By Alejandro Werner, Anna Ivanova, and Takuji Komatsuzaki Latin America and Caribbean economies managed to bounce back from COVID-19’s initial economic devastation earlier in 2020. But the pandemic’s resurgence towards the end of the year threatens to thwart an uneven recovery and add to the steep social and human costs. After the sharp contraction in […]
By Jihad Azour عربي, Français, Русский The road to recovery for the Middle East and Central Asia region will hinge on containment measures, access to and distribution of vaccines, the scope of policies to support growth, and measures to mitigate economic scarring from the pandemic. The virus’s second wave, which began in September, hurt many countries […]
By Abebe Aemro Selassie Français The COVID-19 pandemic represents an unprecedented health and economic crisis for sub-Saharan Africa. Within months, the spread of the virus has jeopardized years of development and decades-long gains against poverty in the region while threatening the lives and livelihoods of millions of people. Policymakers in sub-Saharan Africa now face the […]
The Economist has an interesting article (focused on UK politics), which suggests that the answer is yes. I’m less sure, but the article is full of interesting tidbits. Here’s how it begins:
Clive thinks immigration has overwhelmed the health service. Pat says her town is swamped by new housing. Elizabeth voted for Brexit, but doesn’t want a trade deal with America, “especially the pharmaceutical side of it, Trump and his chickens.” So did Kathleen, but she now thinks a no-deal exit will mean shortages of groceries and medicines. “I’m prepared to do without stuff,” she says.
They are part of a focus group organised by NatCen, a social-research institute, studying “affluent eurosceptics”, a Conservative-leaning middle-class tribe. Nearly half the group is over retirement age. They lament their children’s europhilia, their grandchildren’s idleness and the decline of Britain’s industrial prowess. Yet the thread that links their views is a preference for policies that harm growth, and an aversion to those which boost it. . . .

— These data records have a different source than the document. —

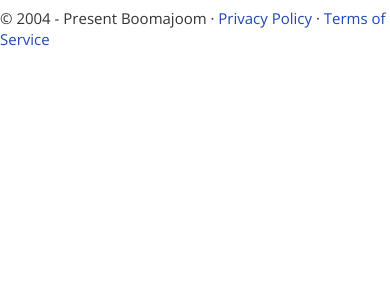
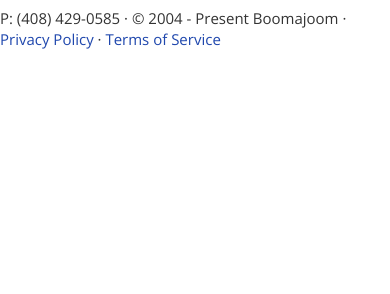
Before and after one commit to boomajoom/boomajoom_temp, a Django app: template templates/base.html in a window 390 px wide. Shown: the part 57-351 px from the top of the page. Run offline with Django 3.2, Linux system fonts and the light colour scheme; the template is opened without the code that fills it, so the values that code supplies are empty; parts of the project's set-up code (start-up, migrations or seed data) failed here and were passed over; some libraries are stand-ins or nearby versions.

Commit message:
added phone number to base template.

```diff
--- a/templates/base.html
+++ b/templates/base.html
@@ -47,6 +47,9 @@
                 <li><a href="{% url 'terms_of_service' %}">Terms of Service</a></li>
                 <li><a href="http://marketing.boomajoom.com">Boomajoom Marketing</a></li>
               </ul>
+                <ul class="nav navbar-nav navbar-right">
+
+                </ul>
             </div>
           </div>
         </nav>
@@ -70,7 +73,7 @@
       <!-- FOOTER -->
       <footer>
 
-        <p>&copy; 2004 - Present Boomajoom &middot; <a href="{% url 'privacy_policy' %}">Privacy Policy</a> &middot; <a href="{% url 'terms_of_service' %}">Terms of Service</a></p>
+        <p>P: (408) 429-0585 &middot; &copy; 2004 - Present Boomajoom &middot; <a href="{% url 'privacy_policy' %}">Privacy Policy</a> &middot; <a href="{% url 'terms_of_service' %}">Terms of Service</a></p>
       </footer>
 
 
```
Also changed, not shown: boomajoom_temp/settings.py (line endings or trailing spaces).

Onward, a think-tank close to the government, reported last year that the old are especially hostile to the “drivers of prosperity in the modern liberal market economy”. They are more likely to agree with statements such as “globalisation has not benefited most people”, “jobs and wages have been made worse by technological change” and “more people living in cities has made society worse.”
On the other side, younger voters tend to be more supportive of socialism, which in my view is a profoundly anti-progress ideology. Nonetheless, it is striking how older voters have recently shifted on a wide range of issues. They’ve probably always been more reactionary on social issues such as interracial marriage, gay rights and drug legalization. But they have also become more skeptical of trade and immigration, and more hostile to building new housing. Some of this reflects the fact that Nimby policies disproportionately hurt younger voters.
In the UK, older voters favor spending on health care (and pensions) over education. According to The Economist, they seem to have had their way, as spending on health care has risen from 6% to 7% of GDP while spending on education fell from 6% to 4% of GDP. I’m actually not convinced that public education does much to spur growth, but I’m almost certain that additional spending on health care doesn’t boost growth.
Leadership in the UK’s Conservative Party seems more pro-growth than the rank and file. Recall that Brexit was sold as a way of making the UK a sort of Singaporean free trading nation. That doesn’t seem to be happening:
Mr Johnson’s plan to offset the costs of Brexit by making Britain a nimbler, globetrotting place is not popular among the old. A trade deal with America will require loosening food regulations, to which pensioners are particularly hostile. Mr Johnson calls himself a Sinophile, but his mps have pushed him into banning Huawei, a telecoms company, from Britain’s fifth-generation (5g) mobile network on security grounds. Older voters, unlike the young, overwhelmingly support the move even if it harms trade with Beijing.
Prime Minister Johnson also seems to have lost out on the housing front:
Mr Johnson’s reforms to the planning system, announced on August 6th, might have threatened their back gardens, but concessions to nimbies ensure that the green belt, which prevents prosperous towns and cities from expanding, remains protected.
In America, the GOP recently bowed to reality, and switched from being an anti-zoning party (at the national level) to a pro-zoning party.
As populations age all over the world, we can expect an increasingly geriatric politics:
Increasingly, Britain is governed in the interests of voters with an insatiable demand for health care and pensions, while a sluggish economy struggles to fund them. But it would take a brave Tory to make the grey voter pay more tax. “Everything I’ve got I’ve earned,” says Kathleen. “The generation under me just seems to expect everything to be given to them.”
That last comment reminds me of amusing signs at Tea Party rallies:
By Kristalina Georgieva The COVID-19 crisis is inflicting the most pain on those who are already most vulnerable. This calamity could lead to a significant rise in income inequality. And it could jeopardize development gains, from educational attainment to poverty reduction. New estimates suggest that up to 100 million people worldwide could be pushed into […]